All it takes, she says, is a quality ukulele and the Internet for her to put off sleep.
“You get a good ukulele and you go online, and you just keep downloading all these wonderful songs, and it's midnight and you say, ‘I really should have gone to bed an hour ago. But just one more.'”
On the third Saturday of every month, Friedricks leads an ever-changing group of ukulele players who drive from near and far to play together, regardless of their skill level or however long they've been playing. This Saturday, they played at the Java Brew Coffee House in Montrose.
Of the two boys, seven women and four men who played together on Saturday, each told a different story about how they came to love the instrument.
Azusa resident Maxx Hiroto played the guitar off and on for 20 years before he turned to the ukulele three years ago. The appeal for him is the small size of the instrument and no pressure to perform perfectly within a group setting.
“Every chance I get, I'll play. Get three or four people playing — that's all it takes.”
Eleven-year-old Eddie Chang of South Pasadena was the youngest to participate on Saturday. Months ago, his father Richard gave him a ukulele for his birthday. Eddie slowly taught himself to play by watching tutorials on YouTube. Before long, he was attempting complicated songs like Eric Clapton's “Tears in Heaven.”
“Ever since then, everywhere he goes, he has it with him,” Richard Chang said. “I thought, he needs to know other ukulele players so he can learn and share what he knows, too.”
The informal jam sessions on the third Saturday of every month began in June after La Crescenta resident Bambi Leigh Hale scouted for a place to play on Honolulu Avenue.

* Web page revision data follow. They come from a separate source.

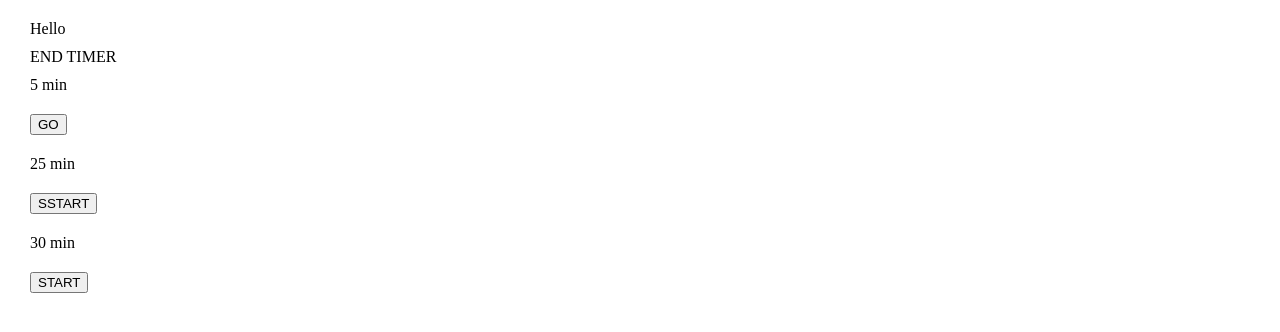
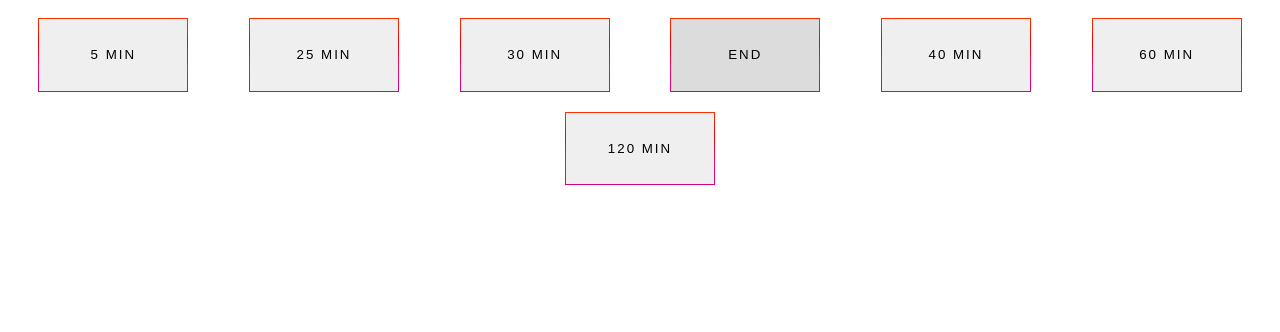
Before and after one commit to NikitaDerevskov/oda-timer-note-project, a plain HTML site: page index.html in a window 1280 px wide. Drawn offline with Linux system fonts and the light colour scheme.

Commit message:
Start use flexbox

```diff
--- a/index.html
+++ b/index.html
@@ -7,13 +7,24 @@
     <link rel="stylesheet" href="style.css">
 </head>
 <body>
-<p>Hello</p>
-<p id="endTimer">END TIMER</p>
-<p id="sec1" value= 10 >5 min</p>
-<button onclick="numberDefine('1')">GO</button>
-<p id="sec2" value= 10 >25 min</p>
-<button onclick="numberDefine('2')">SSTART</button>
-<p id="sec3" value= 10 >30 min</p>
-<button onclick="numberDefine('3')">START</button>
+<div class="container">
+    <div class="box">
+        <button class="dataSetButtons" onclick="numberDefine('1')"><p id="sec1">5 min</p></button>
+    </div>
+    <div class="box">
+        <button class="dataSetButtons" onclick="numberDefine('2')"><p id="sec2">25 min</p></button>    </div>
+    <div class="box">
+        <button class="dataSetButtons"onclick="numberDefine('3')"><p id="sec3">30 min</p></button>    </div>
+    <div class="box">
+        <button id="end"><p id="endTimer">END</p></button>
+    </div>
+    <div class="box">
+        <button class="dataSetButtons" onclick="numberDefine('4')"><p id="sec4">40 min</p></button>    </div>
+    <div class="box">
+        <button class="dataSetButtons" onclick="numberDefine('5')"><p id="sec5">60 min</p></button>    </div>
+    <div class="box">
+        <button class="dataSetButtons" onclick="numberDefine('6')"><p id="sec6">120 min</p></button>    </div>
+</div>
+
 </body>
 </html>
--- a/js.js
+++ b/js.js
@@ -12,7 +12,7 @@ function startTimer(timeEnd) {
 
             setTimeout(function(i) {
                 return function() {
-                    document.getElementById("endTimer").innerHTML= timeEndNumber - i;
+                    document.getElementById('endTimer').innerHTML= timeEndNumber - i;
                 };
             }(i), 60*1000*(i)); //переписать чтобы не надо было вычитать.
 
@@ -28,6 +28,4 @@ setTimeout(playMusic,timeEndNumber*1000*60)
         audio.src = 'n.mp3';
         audio.autoplay = true;
     }
-
-// hello
 }
--- a/style.css
+++ b/style.css
@@ -1,3 +1,46 @@
-* {
-  margin: 10px;
+.container {
+  display: flex;
+  justify-content: space-around;
+  flex-wrap: wrap;
 }
+.box {
+  flex-basis: 10%;
+}
+button {
+  width: 150px;
+  text-decoration: none;
+  outline: none;
+  color: black;
+  display: inline-block;
+  position: relative;
+  padding: 15px 30px;
+  border: 1px solid;
+  border-image: linear-gradient(180deg, #ff3000, #ed0200, #ff096c, #d50082);
+  border-image-slice: 1;
+  margin: 10px 20px;   font-family: 'Montserrat', sans-serif;
+  text-transform: uppercase;
+  overflow: hidden;
+  letter-spacing: 2px;
+  transition: .8s cubic-bezier(.165,.84,.44,1);
+}
+button:before {
+  content: "";
+  position: absolute;
+  left: 0;
+  top: 0;
+  height: 0;
+  width: 100%;
+  z-index: -1;
+  color: black;
+  background: linear-gradient(180deg, #ff3000, #ed0200, #ff096c, #d50082);
+  transition: .8s cubic-bezier(.165,.84,.44,1);
+}
+button:hover {background: rgba(255,255,255,0);}
+button:hover:before {
+  bottom: 0%;
+  top: auto;
+  height: 100%;
+}
+#end {
+  background: gainsboro;
+}
```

She secured permission with Java Brew Coffee House — a couple blocks from big-name coffee shops like Starbucks and the Coffee Bean & Tea Leaf — and now the players take over the patio and stop passerby in their tracks.
“I love Montrose,” Hale said. “I came here and I said, ‘I want to breathe life into this section of Montrose.”
Lately she has begun to rally players, hoping they can form a ukulele marching band to perform in the Montrose Christmas Parade. Hale started playing the instrument a year ago under Friedricks, who teaches classes at the McGroarty Arts Center in Tujunga and the Griffith Park Adult Community Center.
Many of Friedricks' students set her expectations low by telling her they aren't the musician in their family, she said.
“That's not how it works,” Friedricks will tell them. “There isn't a musician in a family. Everybody has some musical ability and everybody has more than they think they have.”
Burbank resident Alissa Hunnicutt began playing the ukulele a couple years ago by watching YouTube videos and learning from an instructor in Burbank. On Saturday, she brought her custom ukulele featuring a painted design of a moon and stars created by an artist in Australia. In the coming months, she hopes to perform her own set on a stage at a local coffee shop.
“That's my goal,” she said, “To get a little half-hour set and sing.”
Follow Kelly Corrigan on Twitter: @kellymcorrigan.